Countess of Ségur
|French literary history|
She is best known today for her novel Les Malheurs de Sophie ("Sophie's Misfortunes"). The action takes place in a castle in the French countryside during the Second French Empire, where Sophie lives with her parents Mr and Mrs de Réan. Curious and adventurous, she does one silly thing after another, with the critical help of her cousin Paul, who is good and tries to show her the right path. She has two friends, Camille and Madeleine de Fleurville, 'good little girls' whom she tries hard to imitate. But she will learn that life is not a bed of roses ... Therese Martin (1873-1897), known as St. Therese of Lisieux, read the novels of the Countess of Ségur when she was a child.

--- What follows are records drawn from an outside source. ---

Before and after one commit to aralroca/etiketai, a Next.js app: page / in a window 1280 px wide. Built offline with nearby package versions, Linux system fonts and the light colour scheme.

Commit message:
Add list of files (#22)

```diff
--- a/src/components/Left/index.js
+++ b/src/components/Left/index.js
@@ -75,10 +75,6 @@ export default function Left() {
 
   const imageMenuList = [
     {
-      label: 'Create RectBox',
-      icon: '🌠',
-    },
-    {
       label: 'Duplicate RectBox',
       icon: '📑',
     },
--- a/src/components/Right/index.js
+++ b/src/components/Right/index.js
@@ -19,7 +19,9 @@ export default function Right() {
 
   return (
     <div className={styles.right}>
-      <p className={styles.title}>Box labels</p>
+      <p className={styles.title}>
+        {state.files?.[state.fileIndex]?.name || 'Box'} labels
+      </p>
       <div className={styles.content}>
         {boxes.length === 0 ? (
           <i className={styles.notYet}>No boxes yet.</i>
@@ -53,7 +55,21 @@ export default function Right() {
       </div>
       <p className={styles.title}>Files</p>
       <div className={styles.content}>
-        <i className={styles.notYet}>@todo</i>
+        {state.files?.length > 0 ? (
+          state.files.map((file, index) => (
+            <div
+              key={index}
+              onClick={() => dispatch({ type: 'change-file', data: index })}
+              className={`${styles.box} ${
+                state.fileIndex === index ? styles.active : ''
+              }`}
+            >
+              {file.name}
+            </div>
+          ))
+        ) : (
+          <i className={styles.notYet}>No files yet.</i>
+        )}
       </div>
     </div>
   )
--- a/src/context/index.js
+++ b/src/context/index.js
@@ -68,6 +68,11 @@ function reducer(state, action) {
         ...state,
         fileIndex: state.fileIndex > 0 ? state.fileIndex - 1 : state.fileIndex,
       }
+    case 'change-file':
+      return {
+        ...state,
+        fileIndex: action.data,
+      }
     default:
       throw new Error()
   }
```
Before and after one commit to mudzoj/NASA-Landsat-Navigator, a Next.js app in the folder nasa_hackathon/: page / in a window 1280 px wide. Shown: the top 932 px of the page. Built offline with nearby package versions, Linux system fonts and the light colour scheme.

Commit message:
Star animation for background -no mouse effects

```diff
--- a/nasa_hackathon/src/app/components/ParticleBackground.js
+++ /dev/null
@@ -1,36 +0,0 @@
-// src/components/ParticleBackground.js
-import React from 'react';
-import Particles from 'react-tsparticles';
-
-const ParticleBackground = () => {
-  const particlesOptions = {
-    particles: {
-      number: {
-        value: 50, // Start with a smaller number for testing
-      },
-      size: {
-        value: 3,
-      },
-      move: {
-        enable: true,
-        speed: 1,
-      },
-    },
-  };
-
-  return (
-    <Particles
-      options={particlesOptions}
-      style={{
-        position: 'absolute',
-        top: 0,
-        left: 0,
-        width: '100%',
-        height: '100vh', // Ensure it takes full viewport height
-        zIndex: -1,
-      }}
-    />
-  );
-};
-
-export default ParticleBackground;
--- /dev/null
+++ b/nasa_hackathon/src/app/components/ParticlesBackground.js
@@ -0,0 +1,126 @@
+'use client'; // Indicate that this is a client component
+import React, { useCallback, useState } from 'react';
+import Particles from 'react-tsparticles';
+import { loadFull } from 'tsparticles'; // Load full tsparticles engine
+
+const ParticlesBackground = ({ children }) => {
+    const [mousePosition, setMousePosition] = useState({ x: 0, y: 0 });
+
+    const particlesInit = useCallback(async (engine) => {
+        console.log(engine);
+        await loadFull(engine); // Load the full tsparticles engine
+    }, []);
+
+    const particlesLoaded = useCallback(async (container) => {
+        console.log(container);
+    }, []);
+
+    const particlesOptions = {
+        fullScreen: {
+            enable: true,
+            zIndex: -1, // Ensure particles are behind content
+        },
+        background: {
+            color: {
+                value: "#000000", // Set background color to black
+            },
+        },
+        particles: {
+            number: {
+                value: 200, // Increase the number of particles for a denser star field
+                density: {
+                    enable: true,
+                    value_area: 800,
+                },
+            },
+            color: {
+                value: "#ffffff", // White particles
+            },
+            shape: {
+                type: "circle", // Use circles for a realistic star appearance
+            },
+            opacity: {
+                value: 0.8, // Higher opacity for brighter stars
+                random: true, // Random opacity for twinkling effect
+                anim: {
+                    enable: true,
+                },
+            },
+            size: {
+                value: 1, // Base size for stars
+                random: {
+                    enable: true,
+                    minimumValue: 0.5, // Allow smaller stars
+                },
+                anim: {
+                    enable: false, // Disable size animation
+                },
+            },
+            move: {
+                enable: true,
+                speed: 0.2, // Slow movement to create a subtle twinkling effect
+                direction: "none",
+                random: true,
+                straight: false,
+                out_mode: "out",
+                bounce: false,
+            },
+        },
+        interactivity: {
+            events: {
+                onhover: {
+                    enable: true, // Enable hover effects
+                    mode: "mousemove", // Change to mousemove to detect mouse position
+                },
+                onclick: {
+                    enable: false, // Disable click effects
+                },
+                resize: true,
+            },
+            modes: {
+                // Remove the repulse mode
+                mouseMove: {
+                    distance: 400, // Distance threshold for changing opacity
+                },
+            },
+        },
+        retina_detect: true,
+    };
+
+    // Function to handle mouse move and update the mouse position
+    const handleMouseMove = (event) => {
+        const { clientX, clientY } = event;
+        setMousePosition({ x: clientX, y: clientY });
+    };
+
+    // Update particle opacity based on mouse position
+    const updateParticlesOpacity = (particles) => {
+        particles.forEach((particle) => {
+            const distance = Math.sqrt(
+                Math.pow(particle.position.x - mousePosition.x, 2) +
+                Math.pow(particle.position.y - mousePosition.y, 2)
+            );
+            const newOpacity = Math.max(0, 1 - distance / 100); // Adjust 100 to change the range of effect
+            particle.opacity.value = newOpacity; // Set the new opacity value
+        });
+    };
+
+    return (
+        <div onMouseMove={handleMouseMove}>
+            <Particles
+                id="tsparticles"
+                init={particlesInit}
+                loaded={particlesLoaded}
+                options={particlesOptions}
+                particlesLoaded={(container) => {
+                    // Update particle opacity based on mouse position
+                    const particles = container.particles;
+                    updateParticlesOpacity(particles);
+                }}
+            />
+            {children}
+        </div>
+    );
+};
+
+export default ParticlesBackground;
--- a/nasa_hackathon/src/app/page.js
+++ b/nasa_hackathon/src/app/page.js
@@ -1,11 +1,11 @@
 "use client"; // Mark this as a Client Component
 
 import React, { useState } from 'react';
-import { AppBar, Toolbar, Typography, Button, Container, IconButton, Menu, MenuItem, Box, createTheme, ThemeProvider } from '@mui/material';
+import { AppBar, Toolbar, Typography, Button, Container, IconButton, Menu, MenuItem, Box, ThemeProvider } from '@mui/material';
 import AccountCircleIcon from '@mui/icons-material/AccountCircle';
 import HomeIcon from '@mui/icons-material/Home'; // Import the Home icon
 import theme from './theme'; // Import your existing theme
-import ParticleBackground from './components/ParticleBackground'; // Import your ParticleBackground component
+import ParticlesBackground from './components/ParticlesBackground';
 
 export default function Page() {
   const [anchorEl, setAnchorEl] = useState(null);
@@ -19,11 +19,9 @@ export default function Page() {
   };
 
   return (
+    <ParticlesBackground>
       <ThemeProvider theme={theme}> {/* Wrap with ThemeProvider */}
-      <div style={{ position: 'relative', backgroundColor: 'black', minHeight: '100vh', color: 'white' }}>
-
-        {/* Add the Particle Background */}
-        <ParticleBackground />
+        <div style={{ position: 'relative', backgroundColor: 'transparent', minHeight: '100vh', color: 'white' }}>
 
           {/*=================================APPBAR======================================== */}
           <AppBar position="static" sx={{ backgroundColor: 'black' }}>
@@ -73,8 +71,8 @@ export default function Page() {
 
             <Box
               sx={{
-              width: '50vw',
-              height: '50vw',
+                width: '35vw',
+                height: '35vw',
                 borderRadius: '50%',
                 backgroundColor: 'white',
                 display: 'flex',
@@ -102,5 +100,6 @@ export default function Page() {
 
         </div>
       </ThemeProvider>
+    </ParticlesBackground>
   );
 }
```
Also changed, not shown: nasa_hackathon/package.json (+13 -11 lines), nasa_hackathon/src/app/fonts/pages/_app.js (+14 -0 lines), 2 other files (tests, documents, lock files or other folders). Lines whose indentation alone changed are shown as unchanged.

Supposedly, her family could trace their ancestry back to the Mongol aristocracy of Russia's Golden Horde. Her father Count Feodor Rostopchin was lieutenant-general and, later, Minister of Foreign Affairs for Russia. In 1812, he was governor of Moscow during the invasion of the Grande Armée under Napoleon I of France. While facts concerning the origin of the great fire of Moscow are disputed by historians, Sophie Rostopchine's father has been said by some to have organized (despite opposition from the wealthy property-owners in the city) the great fire which forced Napoleon to make a disastrous retreat.
In 1814 the Rostopchine family left Imperial Russia for exile, going first to the Duchy of Warsaw, then to the German Confederation and the Italian peninsula and finally in 1817 to France under the Bourbon Restoration. In France, the father established a salon, and his wife and daughter converted to Roman Catholicism.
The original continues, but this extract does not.